▶ **Version difference data**:
== Segment start ==

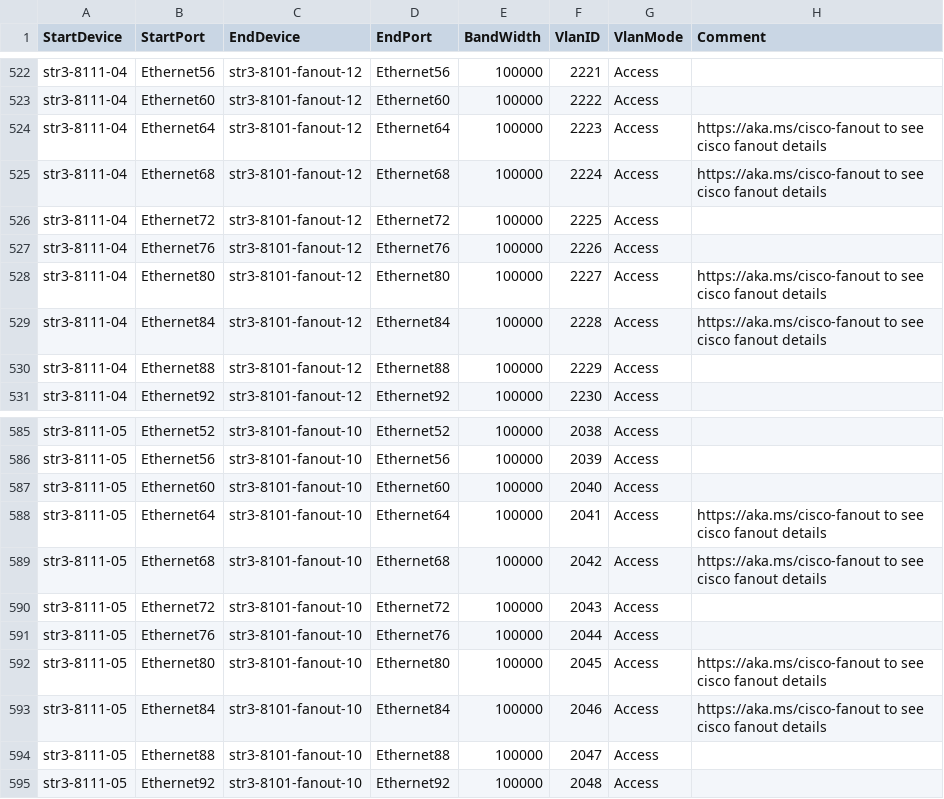
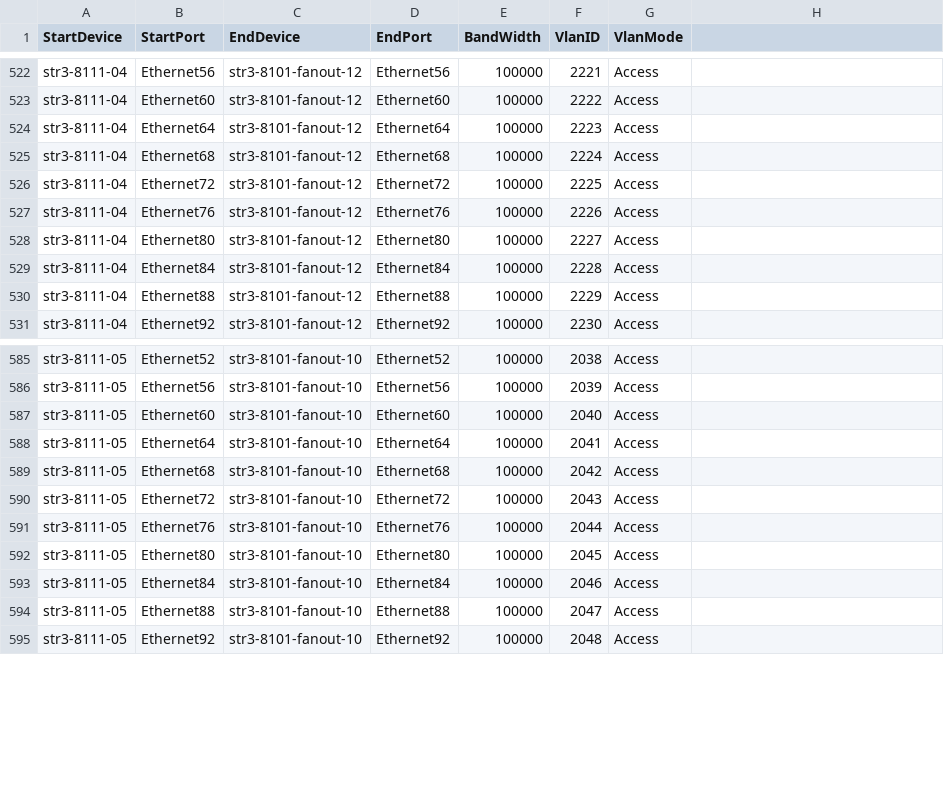
Before and after one commit to lolyu/sonic-mgmt, a CSV file: ansible/files/sonic_str3_links.csv, drawn as a sheet; only a part is shown, gaps mark what is left out; the diff names each change by its address in the sheet, - before the commit and + after, or states it on an @@ line.

Commit message:
Merged PR 4478: [Auto Created] Sync connection graph facts from internal to internal-202311
        Across different branches, the connection graph facts should remain consistent.
        However, as the code undergoes continuous updates, the disparities between connection graph facts files among different branches are becoming more pronounced, which divergence poses significant challenges for cherry-pick.
        To address these differences and reduce the time spent synchronizing branches, we can automate the creation of pull requests by running a pipeline.
        This pull request use the connection graph facts from the internal branch to overwrite other branches, thereby synchronizing the connection graph facts across different branches.

```diff
--- a/ansible/files/sonic_str3_links.csv
+++ b/ansible/files/sonic_str3_links.csv
-H1: Comment
+H1: (empty)
-H524:H525: https://aka.ms/cisco-fanout to see cisco fanout details
+H524:H525: (empty)
-H528:H529: https://aka.ms/cisco-fanout to see cisco fanout details
+H528:H529: (empty)
-H588:H589: https://aka.ms/cisco-fanout to see cisco fanout details
+H588:H589: (empty)
-H592:H593: https://aka.ms/cisco-fanout to see cisco fanout details
+H592:H593: (empty)
```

== Segment end ==

▶ **WHAT THE EXERCISE ASKS**: A faithful copy of every record is required, with no pictures included.

▶ **EXERCISE ANSWER**:
Before and after one commit to lolyu/sonic-mgmt, a CSV file: ansible/files/sonic_str3_links.csv, drawn as a sheet; only a part is shown, gaps mark what is left out; the diff names each change by its address in the sheet, - before the commit and + after, or states it on an @@ line.

Commit message:
Merged PR 4478: [Auto Created] Sync connection graph facts from internal to internal-202311
        Across different branches, the connection graph facts should remain consistent.
        However, as the code undergoes continuous updates, the disparities between connection graph facts files among different branches are becoming more pronounced, which divergence poses significant challenges for cherry-pick.
        To address these differences and reduce the time spent synchronizing branches, we can automate the creation of pull requests by running a pipeline.
        This pull request use the connection graph facts from the internal branch to overwrite other branches, thereby synchronizing the connection graph facts across different branches.

```diff
--- a/ansible/files/sonic_str3_links.csv
+++ b/ansible/files/sonic_str3_links.csv
-H1: Comment
+H1: (empty)
-H524:H525: https://aka.ms/cisco-fanout to see cisco fanout details
+H524:H525: (empty)
-H528:H529: https://aka.ms/cisco-fanout to see cisco fanout details
+H528:H529: (empty)
-H588:H589: https://aka.ms/cisco-fanout to see cisco fanout details
+H588:H589: (empty)
-H592:H593: https://aka.ms/cisco-fanout to see cisco fanout details
+H592:H593: (empty)
```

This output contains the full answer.